Most people probably know that Activision (NASDAQ:ATVI) was one of several companies implicated in stock-option backdating, after the SEC launched an "informal" look at its grant practices last summer. Now the situation's seemingly gotten stickier; Activision has disclosed that the SEC has launched a formal investigation, and the Justice Department appears to be poking around, too. Maybe Activision's long-term shareholders should contemplate governance.

The shift to a formal investigation seems like bad news, even though the company's own investigation cleared many of its senior executives of wrongdoing, including CEO Robert Kotick. Activision has indicated that several executives who've already left the company were responsible.

The SEC has taken a hard line against backdating, with 170 companies involved in investigations. Another video game company, Take-Two Interactive (NASDAQ:TTWO) saw shareholders oust its CEO and several board members; its CFO also resigned in April. Even mighty Apple (NASDAQ:AAPL) has been in the hot seat.

Issues like these make me wonder about corporate governance in general. Yesterday, I wrote about rival Electronic Arts' (NASDAQ:ERTS) hiring a former Activision executive to head up its Casual Games network. Digging around for information about her resignation from Activision led me to an interesting side drama: The hiring of former Procter & Gamble (NYSE:PG) executive Michael Griffith as CEO of Activision Publishing -- which occurred around the same time -- included some curious stipulations in his employment contract.

First, Griffith's employment agreement guaranteed $20 million in compensation by 2010; Activision agreed to reimburse him for any shortfall in total compensation by that time. In addition, the agreement implied that the payment stands, even if Griffith no longer works for the company in 2010 -- total compensation may include severance. Anyone else think that smacks of paying for failure?
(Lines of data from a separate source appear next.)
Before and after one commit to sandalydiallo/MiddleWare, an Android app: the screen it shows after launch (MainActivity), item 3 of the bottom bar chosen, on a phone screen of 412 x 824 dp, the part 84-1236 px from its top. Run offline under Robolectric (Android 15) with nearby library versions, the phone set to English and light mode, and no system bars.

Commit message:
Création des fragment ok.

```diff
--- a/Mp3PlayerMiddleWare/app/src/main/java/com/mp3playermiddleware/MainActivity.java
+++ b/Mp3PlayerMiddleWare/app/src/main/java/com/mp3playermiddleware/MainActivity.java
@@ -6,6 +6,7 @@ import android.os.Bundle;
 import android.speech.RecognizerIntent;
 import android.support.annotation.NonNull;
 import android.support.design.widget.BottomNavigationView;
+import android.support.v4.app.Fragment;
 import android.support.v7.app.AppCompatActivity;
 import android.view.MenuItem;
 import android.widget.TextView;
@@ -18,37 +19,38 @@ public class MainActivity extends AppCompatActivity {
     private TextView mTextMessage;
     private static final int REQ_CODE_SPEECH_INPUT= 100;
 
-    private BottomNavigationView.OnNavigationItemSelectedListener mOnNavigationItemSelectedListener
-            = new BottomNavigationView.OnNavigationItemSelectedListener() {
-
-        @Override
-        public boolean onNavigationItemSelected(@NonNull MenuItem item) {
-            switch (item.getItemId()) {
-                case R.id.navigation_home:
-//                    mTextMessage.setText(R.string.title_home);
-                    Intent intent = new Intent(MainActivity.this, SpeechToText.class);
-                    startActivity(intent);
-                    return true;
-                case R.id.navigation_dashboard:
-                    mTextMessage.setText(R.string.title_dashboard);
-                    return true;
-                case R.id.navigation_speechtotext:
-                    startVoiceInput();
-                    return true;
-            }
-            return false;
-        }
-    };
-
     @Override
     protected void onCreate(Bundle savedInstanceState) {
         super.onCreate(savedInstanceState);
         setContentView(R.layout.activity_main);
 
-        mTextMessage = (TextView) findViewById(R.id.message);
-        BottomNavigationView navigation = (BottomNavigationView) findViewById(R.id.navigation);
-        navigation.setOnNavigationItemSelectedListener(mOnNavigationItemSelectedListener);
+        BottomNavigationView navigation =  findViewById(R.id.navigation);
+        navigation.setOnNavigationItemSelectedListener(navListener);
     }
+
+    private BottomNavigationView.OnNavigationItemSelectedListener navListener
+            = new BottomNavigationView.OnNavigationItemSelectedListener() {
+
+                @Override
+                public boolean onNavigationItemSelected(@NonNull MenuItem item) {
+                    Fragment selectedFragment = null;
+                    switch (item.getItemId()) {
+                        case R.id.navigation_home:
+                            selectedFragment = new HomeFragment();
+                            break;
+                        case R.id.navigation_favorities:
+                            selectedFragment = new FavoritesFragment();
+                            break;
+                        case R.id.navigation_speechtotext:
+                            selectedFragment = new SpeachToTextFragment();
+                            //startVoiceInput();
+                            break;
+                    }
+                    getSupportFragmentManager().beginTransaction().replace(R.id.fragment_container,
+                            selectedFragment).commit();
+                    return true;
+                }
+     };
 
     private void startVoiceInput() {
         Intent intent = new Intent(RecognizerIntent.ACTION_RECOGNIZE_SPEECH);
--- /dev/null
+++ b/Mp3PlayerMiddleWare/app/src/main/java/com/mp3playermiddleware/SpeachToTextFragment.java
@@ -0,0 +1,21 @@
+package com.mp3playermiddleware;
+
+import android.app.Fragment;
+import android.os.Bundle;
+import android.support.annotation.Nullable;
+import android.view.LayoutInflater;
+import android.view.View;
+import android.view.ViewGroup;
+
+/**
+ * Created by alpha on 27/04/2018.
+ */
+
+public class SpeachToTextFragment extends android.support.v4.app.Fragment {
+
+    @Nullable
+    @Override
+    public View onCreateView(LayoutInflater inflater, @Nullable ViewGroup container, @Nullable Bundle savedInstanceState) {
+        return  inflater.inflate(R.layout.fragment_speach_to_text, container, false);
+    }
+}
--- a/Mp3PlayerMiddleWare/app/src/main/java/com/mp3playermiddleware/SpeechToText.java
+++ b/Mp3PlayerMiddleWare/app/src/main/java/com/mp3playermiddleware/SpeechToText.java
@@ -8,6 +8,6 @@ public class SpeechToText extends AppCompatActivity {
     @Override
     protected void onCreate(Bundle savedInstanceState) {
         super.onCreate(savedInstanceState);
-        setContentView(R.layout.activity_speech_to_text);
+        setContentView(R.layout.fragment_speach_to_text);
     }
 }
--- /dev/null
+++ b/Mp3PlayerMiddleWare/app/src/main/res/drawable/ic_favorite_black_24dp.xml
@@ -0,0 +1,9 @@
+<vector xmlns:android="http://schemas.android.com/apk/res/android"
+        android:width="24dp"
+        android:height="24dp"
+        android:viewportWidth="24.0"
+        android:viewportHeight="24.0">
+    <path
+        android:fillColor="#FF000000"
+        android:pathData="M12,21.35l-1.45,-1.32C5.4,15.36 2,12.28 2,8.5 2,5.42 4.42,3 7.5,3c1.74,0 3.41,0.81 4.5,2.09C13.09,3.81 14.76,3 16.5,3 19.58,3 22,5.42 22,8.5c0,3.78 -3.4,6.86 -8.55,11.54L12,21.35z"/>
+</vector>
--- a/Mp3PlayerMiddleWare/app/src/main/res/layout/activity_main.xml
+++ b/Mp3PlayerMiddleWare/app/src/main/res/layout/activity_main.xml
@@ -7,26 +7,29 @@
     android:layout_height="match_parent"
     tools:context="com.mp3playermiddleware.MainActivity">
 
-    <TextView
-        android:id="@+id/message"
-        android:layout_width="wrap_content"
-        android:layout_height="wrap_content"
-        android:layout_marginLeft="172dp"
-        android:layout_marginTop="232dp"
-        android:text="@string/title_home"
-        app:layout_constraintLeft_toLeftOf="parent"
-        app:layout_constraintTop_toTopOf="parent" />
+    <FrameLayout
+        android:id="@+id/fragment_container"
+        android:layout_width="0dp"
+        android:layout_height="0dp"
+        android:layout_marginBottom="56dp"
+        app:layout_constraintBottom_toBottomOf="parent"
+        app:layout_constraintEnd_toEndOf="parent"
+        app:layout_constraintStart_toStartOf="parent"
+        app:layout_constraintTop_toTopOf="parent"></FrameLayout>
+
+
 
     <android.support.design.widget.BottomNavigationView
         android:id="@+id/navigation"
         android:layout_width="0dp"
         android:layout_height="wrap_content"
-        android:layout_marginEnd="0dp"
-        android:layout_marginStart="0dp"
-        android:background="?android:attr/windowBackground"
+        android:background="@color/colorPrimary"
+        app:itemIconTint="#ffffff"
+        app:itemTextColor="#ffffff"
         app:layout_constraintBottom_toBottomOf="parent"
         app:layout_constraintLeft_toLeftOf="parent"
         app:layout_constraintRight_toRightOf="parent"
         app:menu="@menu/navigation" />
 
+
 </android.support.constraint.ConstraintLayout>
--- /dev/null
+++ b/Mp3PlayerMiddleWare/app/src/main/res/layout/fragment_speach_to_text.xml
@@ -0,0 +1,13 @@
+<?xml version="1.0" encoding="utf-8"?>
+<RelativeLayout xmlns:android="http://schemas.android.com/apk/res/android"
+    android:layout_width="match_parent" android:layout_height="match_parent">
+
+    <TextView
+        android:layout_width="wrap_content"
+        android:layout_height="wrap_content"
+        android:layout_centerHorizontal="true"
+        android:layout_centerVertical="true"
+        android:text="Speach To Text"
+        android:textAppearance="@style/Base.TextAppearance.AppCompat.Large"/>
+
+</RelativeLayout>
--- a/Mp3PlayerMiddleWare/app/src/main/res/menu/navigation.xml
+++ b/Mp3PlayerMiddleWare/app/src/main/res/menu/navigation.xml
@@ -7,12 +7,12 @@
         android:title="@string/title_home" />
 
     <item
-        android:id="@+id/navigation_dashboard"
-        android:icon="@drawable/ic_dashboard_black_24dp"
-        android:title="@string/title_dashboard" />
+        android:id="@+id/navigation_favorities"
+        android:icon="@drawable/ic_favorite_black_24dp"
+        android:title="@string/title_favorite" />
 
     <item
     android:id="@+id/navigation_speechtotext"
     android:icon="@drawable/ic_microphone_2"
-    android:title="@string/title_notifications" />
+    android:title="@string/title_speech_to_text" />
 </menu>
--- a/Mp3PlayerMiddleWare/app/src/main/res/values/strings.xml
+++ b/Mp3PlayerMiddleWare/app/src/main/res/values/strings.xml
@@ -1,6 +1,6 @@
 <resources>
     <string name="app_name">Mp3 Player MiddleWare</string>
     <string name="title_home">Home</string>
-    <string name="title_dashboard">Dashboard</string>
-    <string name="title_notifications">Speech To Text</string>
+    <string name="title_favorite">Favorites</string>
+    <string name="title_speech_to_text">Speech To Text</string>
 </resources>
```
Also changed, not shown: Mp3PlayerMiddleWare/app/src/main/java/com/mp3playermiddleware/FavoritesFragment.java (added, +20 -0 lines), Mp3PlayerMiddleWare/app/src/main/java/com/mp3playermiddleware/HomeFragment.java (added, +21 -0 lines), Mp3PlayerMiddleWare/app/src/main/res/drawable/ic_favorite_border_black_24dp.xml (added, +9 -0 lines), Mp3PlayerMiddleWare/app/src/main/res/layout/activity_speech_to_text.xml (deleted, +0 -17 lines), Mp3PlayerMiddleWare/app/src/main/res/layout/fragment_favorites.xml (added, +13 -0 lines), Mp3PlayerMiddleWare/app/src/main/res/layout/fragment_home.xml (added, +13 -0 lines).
In another apparently excessive  move, I also noticed that Activision agreed to pay Griffith's relocation expenses, cover closing costs related to buying and selling a home, including real estate commissions, shell out for moving costs, and grant $300,000 worth of mortgage assistance. Displaying further generosity, Activision agreed to cover taxes related to the payments and paid for commuting costs prior to Griffith's relocation.

Of course, it's worthwhile to mention that Activision has been a successful stock for investors, having appreciated by 167% since David Gardner recommended it to Motley Fool Stock Advisor subscribers in September 2002. We'll see how Activision's regulatory headaches go, but governance is a good thing for investors to keep an eye on. Many companies do strange things, but that doesn't mean we have to agree with the ways they use shareholders' money.

I've often been quite upbeat on video game publishers, thanks to their large and growing market. But some of the things I've learned about Activision in the last day or two have made me wonder whether the stock presents greater risks for investors beyond Activision's mere ability to compete with its rivals' games.

Activision and EA are both Motley Fool Stock Advisor recommendations. To find out what other companies David and Tom Gardner have recommended to shareholders, click here for a 30-day free trial.

Alyce Lomax does not own shares of any of the companies mentioned. The Fool's disclosure policy still enjoys the occasional game of Asteroids.